**Supplied records:**
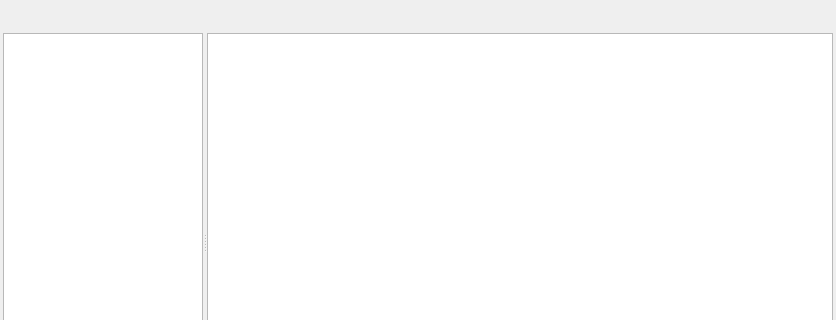
Old version of the form editor/echo/Editor/UI/ChooseDialog/ResChooseDialog/ResChooseDialog.ui in the repository timi-liuliang/echo; both pictures show x 0 to 836 and y 0 to 320 of the 836 by 476 pixel window.
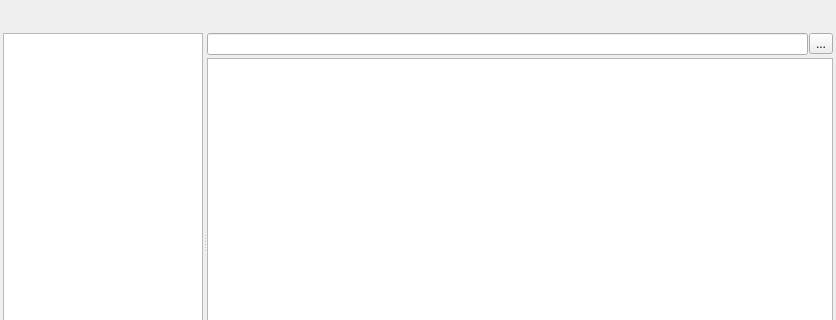
New version of the form. Icons and pictures are not drawn. Custom widgets are drawn as their Qt base class.

Commit message: Select res dialog support search #800

```diff
--- a/editor/echo/Editor/UI/ChooseDialog/ResChooseDialog/ResChooseDialog.ui
+++ b/editor/echo/Editor/UI/ChooseDialog/ResChooseDialog/ResChooseDialog.ui
@@ -13,7 +13,7 @@
   <property name="windowTitle">
    <string>Res Choose</string>
   </property>
-  <layout class="QVBoxLayout" name="verticalLayout_2">
+  <layout class="QVBoxLayout" name="verticalLayout_3">
    <property name="spacing">
     <number>0</number>
    </property>
@@ -75,13 +75,67 @@
          <bool>true</bool>
         </property>
        </widget>
-       <widget class="QListView" name="m_listView">
-        <property name="horizontalScrollBarPolicy">
-         <enum>Qt::ScrollBarAlwaysOff</enum>
-        </property>
-        <property name="editTriggers">
-         <set>QAbstractItemView::EditKeyPressed</set>
-        </property>
+       <widget class="QWidget" name="widget" native="true">
+        <layout class="QVBoxLayout" name="verticalLayout_2">
+         <property name="spacing">
+          <number>3</number>
+         </property>
+         <property name="leftMargin">
+          <number>0</number>
+         </property>
+         <property name="topMargin">
+          <number>0</number>
+         </property>
+         <property name="rightMargin">
+          <number>0</number>
+         </property>
+         <property name="bottomMargin">
+          <number>0</number>
+         </property>
+         <item>
+          <layout class="QHBoxLayout" name="horizontalLayout_2">
+           <property name="spacing">
+            <number>1</number>
+           </property>
+           <property name="leftMargin">
+            <number>0</number>
+           </property>
+           <property name="rightMargin">
+            <number>0</number>
+           </property>
+           <item>
+            <widget class="QLineEdit" name="m_searchLineEdit"/>
+           </item>
+           <item>
+            <widget class="QToolButton" name="m_viewTypeButton">
+             <property name="toolTip">
+              <string>List</string>
+             </property>
+             <property name="statusTip">
+              <string/>
+             </property>
+             <property name="text">
+              <string>...</string>
+             </property>
+             <property name="icon">
+              <iconset resource="../../../../Resource/App.qrc">
+               <normaloff>:/icon/Icon/res/view_type_list.png</normaloff>:/icon/Icon/res/view_type_list.png</iconset>
+             </property>
+            </widget>
+           </item>
+          </layout>
+         </item>
+         <item>
+          <widget class="QListView" name="m_listView">
+           <property name="horizontalScrollBarPolicy">
+            <enum>Qt::ScrollBarAlwaysOff</enum>
+           </property>
+           <property name="editTriggers">
+            <set>QAbstractItemView::EditKeyPressed</set>
+           </property>
+          </widget>
+         </item>
+        </layout>
        </widget>
       </widget>
      </item>
```
Left out of the diff: 4 changed lines with no effect on the pictures. The commit also changes 4 other files.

**What the task asks:** Copy every line of the records above that holds the word "layout".

**Response:**
-  <layout class="QVBoxLayout" name="verticalLayout_2">
+  <layout class="QVBoxLayout" name="verticalLayout_3">
+        <layout class="QVBoxLayout" name="verticalLayout_2">
+          <layout class="QHBoxLayout" name="horizontalLayout_2">
+          </layout>
+        </layout>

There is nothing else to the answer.